TASK INSTRUCTIONS. An exact copy of every record below is needed, with the pictures left out.

MATERIAL SHOWN START

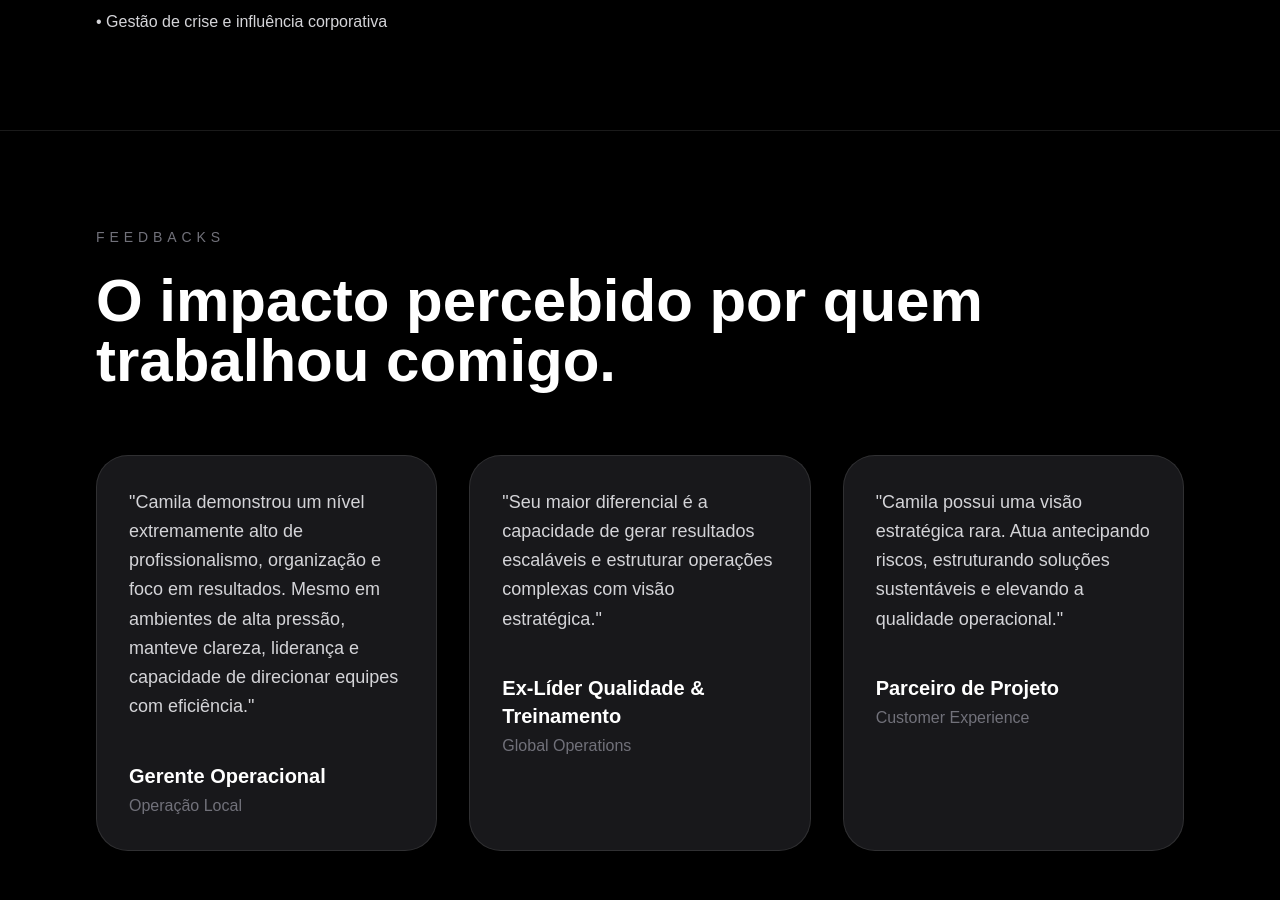
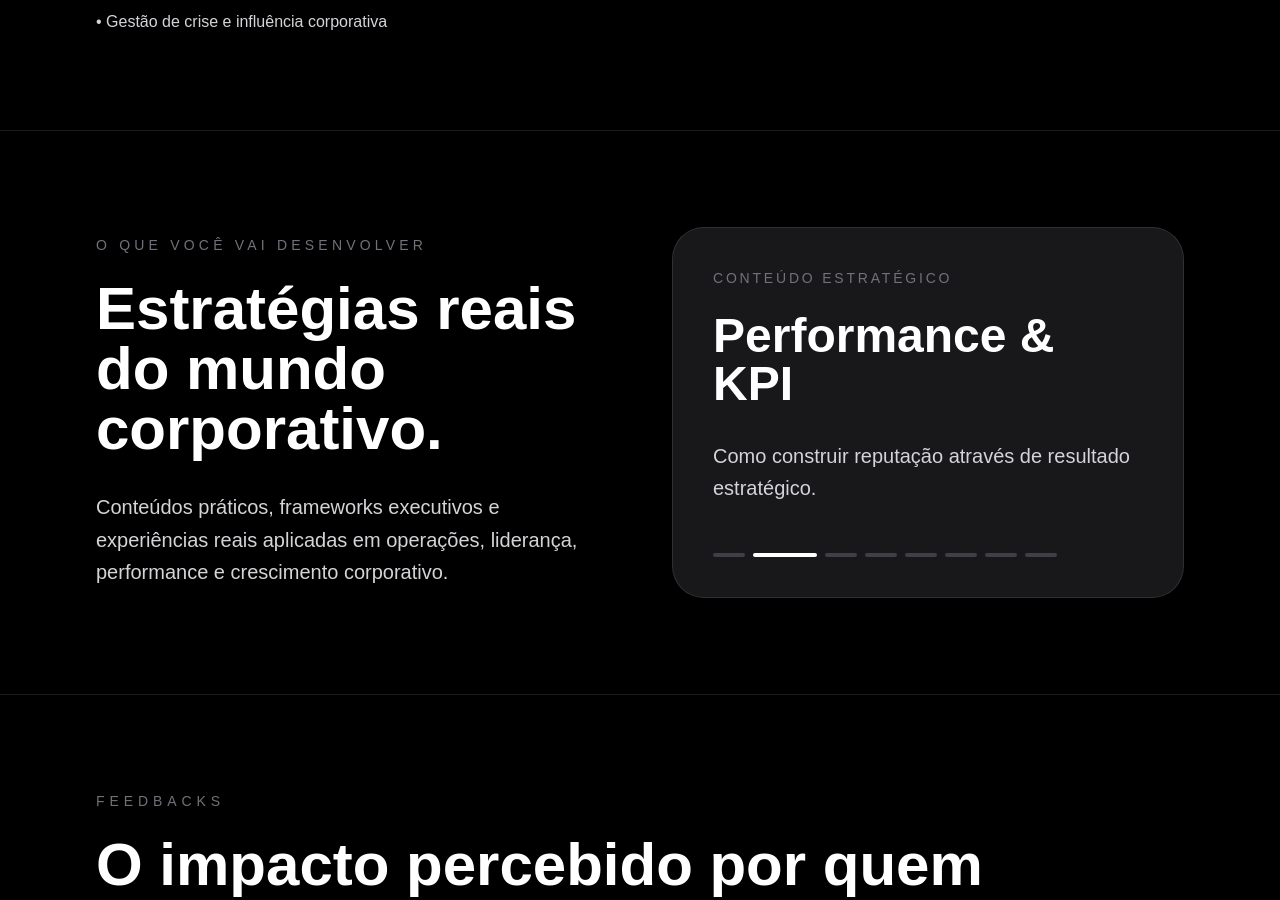
Before and after one commit to camymagini-sudo/da-base-ao-topo, a Next.js app: page / in a window 1280 px wide. Shown: the part 2560-3460 px from the top of the page. Built offline with nearby package versions, Linux system fonts and the light colour scheme.

Commit message:
Update page.js

```diff
--- a/app/page.js
+++ b/app/page.js
@@ -18,6 +18,66 @@ export default function CorporateGrowthSite() {
         "Atuação como Gerente Sênior liderando operações e gestores.",
     },
   ];
+
+const expertise = [
+  {
+    title: "Posicionamento Corporativo",
+    description:
+      "Como ser percebida como liderança antes mesmo do cargo.",
+  },
+
+  {
+    title: "Performance & KPI",
+    description:
+      "Como construir reputação através de resultado estratégico.",
+  },
+
+  {
+    title: "Liderança Estratégica",
+    description:
+      "Gestão de pessoas, influência, conflitos e autoridade executiva.",
+  },
+
+  {
+    title: "Política Corporativa",
+    description:
+      "Como navegar ambientes corporativos sem ingenuidade.",
+  },
+
+  {
+    title: "Gestão de Crise",
+    description:
+      "Como ganhar visibilidade positiva em ambientes de pressão.",
+  },
+
+  {
+    title: "Promoções & Escalada",
+    description:
+      "Estratégias reais para acelerar crescimento profissional.",
+  },
+
+  {
+    title: "Operações Globais",
+    description:
+      "Visão multinacional, governança e stakeholders globais.",
+  },
+
+  {
+    title: "Templates Executivos",
+    description:
+      "Ferramentas reais utilizadas em liderança e gestão.",
+  },
+];
+
+const [currentExpertise, setCurrentExpertise] = useState(0);
+
+useEffect(() => {
+  const expertiseInterval = setInterval(() => {
+    setCurrentExpertise((prev) => (prev + 1) % expertise.length);
+  }, 4000);
+
+  return () => clearInterval(expertiseInterval);
+}, []);
 
   const [currentImage, setCurrentImage] = useState(0);
 
@@ -368,7 +428,70 @@ export default function CorporateGrowthSite() {
         </div>
 
       </section>
+{/* EXPERTISE */}
+<section className="px-6 py-24 md:px-16 lg:px-24 border-b border-white/10">
 
+  <div className="max-w-7xl mx-auto grid lg:grid-cols-2 gap-16 items-center">
+
+    {/* TEXTO */}
+    <div>
+
+      <p className="uppercase tracking-[0.3em] text-sm text-zinc-500 mb-6">
+        O que você vai desenvolver
+      </p>
+
+      <h2 className="text-5xl md:text-6xl font-bold leading-tight mb-8">
+        Estratégias reais do mundo corporativo.
+      </h2>
+
+      <p className="text-zinc-300 text-xl leading-relaxed max-w-2xl">
+        Conteúdos práticos, frameworks executivos e experiências reais aplicadas em operações, liderança, performance e crescimento corporativo.
+      </p>
+
+    </div>
+
+    {/* CARD DINÂMICO */}
+    <div className="relative bg-zinc-900 border border-white/10 rounded-[32px] overflow-hidden p-10 min-h-[340px] flex flex-col justify-between transition-all duration-700">
+
+      <div>
+
+        <p className="text-zinc-500 uppercase tracking-[0.2em] text-sm mb-6">
+          Conteúdo Estratégico
+        </p>
+
+        <h3 className="text-4xl md:text-5xl font-bold leading-tight mb-8">
+          {expertise[currentExpertise].title}
+        </h3>
+
+        <p className="text-zinc-300 text-xl leading-relaxed">
+          {expertise[currentExpertise].description}
+        </p>
+
+      </div>
+
+      {/* BARRAS */}
+      <div className="flex gap-2 mt-12">
+
+        {expertise.map((_, index) => (
+
+          <div
+            key={index}
+            className={`h-1 rounded-full transition-all duration-500 ${
+              currentExpertise === index
+                ? "w-16 bg-white"
+                : "w-8 bg-zinc-700"
+            }`}
+          />
+
+        ))}
+
+      </div>
+
+    </div>
+
+  </div>
+
+</section>
       {/* FEEDBACKS */}
       <section className="px-6 py-24 md:px-16 lg:px-24">
 
```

MATERIAL SHOWN END

SOLUTION.
Before and after one commit to camymagini-sudo/da-base-ao-topo, a Next.js app: page / in a window 1280 px wide. Shown: the part 2560-3460 px from the top of the page. Built offline with nearby package versions, Linux system fonts and the light colour scheme.

Commit message:
Update page.js

```diff
--- a/app/page.js
+++ b/app/page.js
@@ -18,6 +18,66 @@ export default function CorporateGrowthSite() {
         "Atuação como Gerente Sênior liderando operações e gestores.",
     },
   ];
+
+const expertise = [
+  {
+    title: "Posicionamento Corporativo",
+    description:
+      "Como ser percebida como liderança antes mesmo do cargo.",
+  },
+
+  {
+    title: "Performance & KPI",
+    description:
+      "Como construir reputação através de resultado estratégico.",
+  },
+
+  {
+    title: "Liderança Estratégica",
+    description:
+      "Gestão de pessoas, influência, conflitos e autoridade executiva.",
+  },
+
+  {
+    title: "Política Corporativa",
+    description:
+      "Como navegar ambientes corporativos sem ingenuidade.",
+  },
+
+  {
+    title: "Gestão de Crise",
+    description:
+      "Como ganhar visibilidade positiva em ambientes de pressão.",
+  },
+
+  {
+    title: "Promoções & Escalada",
+    description:
+      "Estratégias reais para acelerar crescimento profissional.",
+  },
+
+  {
+    title: "Operações Globais",
+    description:
+      "Visão multinacional, governança e stakeholders globais.",
+  },
+
+  {
+    title: "Templates Executivos",
+    description:
+      "Ferramentas reais utilizadas em liderança e gestão.",
+  },
+];
+
+const [currentExpertise, setCurrentExpertise] = useState(0);
+
+useEffect(() => {
+  const expertiseInterval = setInterval(() => {
+    setCurrentExpertise((prev) => (prev + 1) % expertise.length);
+  }, 4000);
+
+  return () => clearInterval(expertiseInterval);
+}, []);
 
   const [currentImage, setCurrentImage] = useState(0);
 
@@ -368,7 +428,70 @@ export default function CorporateGrowthSite() {
         </div>
 
       </section>
+{/* EXPERTISE */}
+<section className="px-6 py-24 md:px-16 lg:px-24 border-b border-white/10">
 
+  <div className="max-w-7xl mx-auto grid lg:grid-cols-2 gap-16 items-center">
+
+    {/* TEXTO */}
+    <div>
+
+      <p className="uppercase tracking-[0.3em] text-sm text-zinc-500 mb-6">
+        O que você vai desenvolver
+      </p>
+
+      <h2 className="text-5xl md:text-6xl font-bold leading-tight mb-8">
+        Estratégias reais do mundo corporativo.
+      </h2>
+
+      <p className="text-zinc-300 text-xl leading-relaxed max-w-2xl">
+        Conteúdos práticos, frameworks executivos e experiências reais aplicadas em operações, liderança, performance e crescimento corporativo.
+      </p>
+
+    </div>
+
+    {/* CARD DINÂMICO */}
+    <div className="relative bg-zinc-900 border border-white/10 rounded-[32px] overflow-hidden p-10 min-h-[340px] flex flex-col justify-between transition-all duration-700">
+
+      <div>
+
+        <p className="text-zinc-500 uppercase tracking-[0.2em] text-sm mb-6">
+          Conteúdo Estratégico
+        </p>
+
+        <h3 className="text-4xl md:text-5xl font-bold leading-tight mb-8">
+          {expertise[currentExpertise].title}
+        </h3>
+
+        <p className="text-zinc-300 text-xl leading-relaxed">
+          {expertise[currentExpertise].description}
+        </p>
+
+      </div>
+
+      {/* BARRAS */}
+      <div className="flex gap-2 mt-12">
+
+        {expertise.map((_, index) => (
+
+          <div
+            key={index}
+            className={`h-1 rounded-full transition-all duration-500 ${
+              currentExpertise === index
+                ? "w-16 bg-white"
+                : "w-8 bg-zinc-700"
+            }`}
+          />
+
+        ))}
+
+      </div>
+
+    </div>
+
+  </div>
+
+</section>
       {/* FEEDBACKS */}
       <section className="px-6 py-24 md:px-16 lg:px-24">
 
```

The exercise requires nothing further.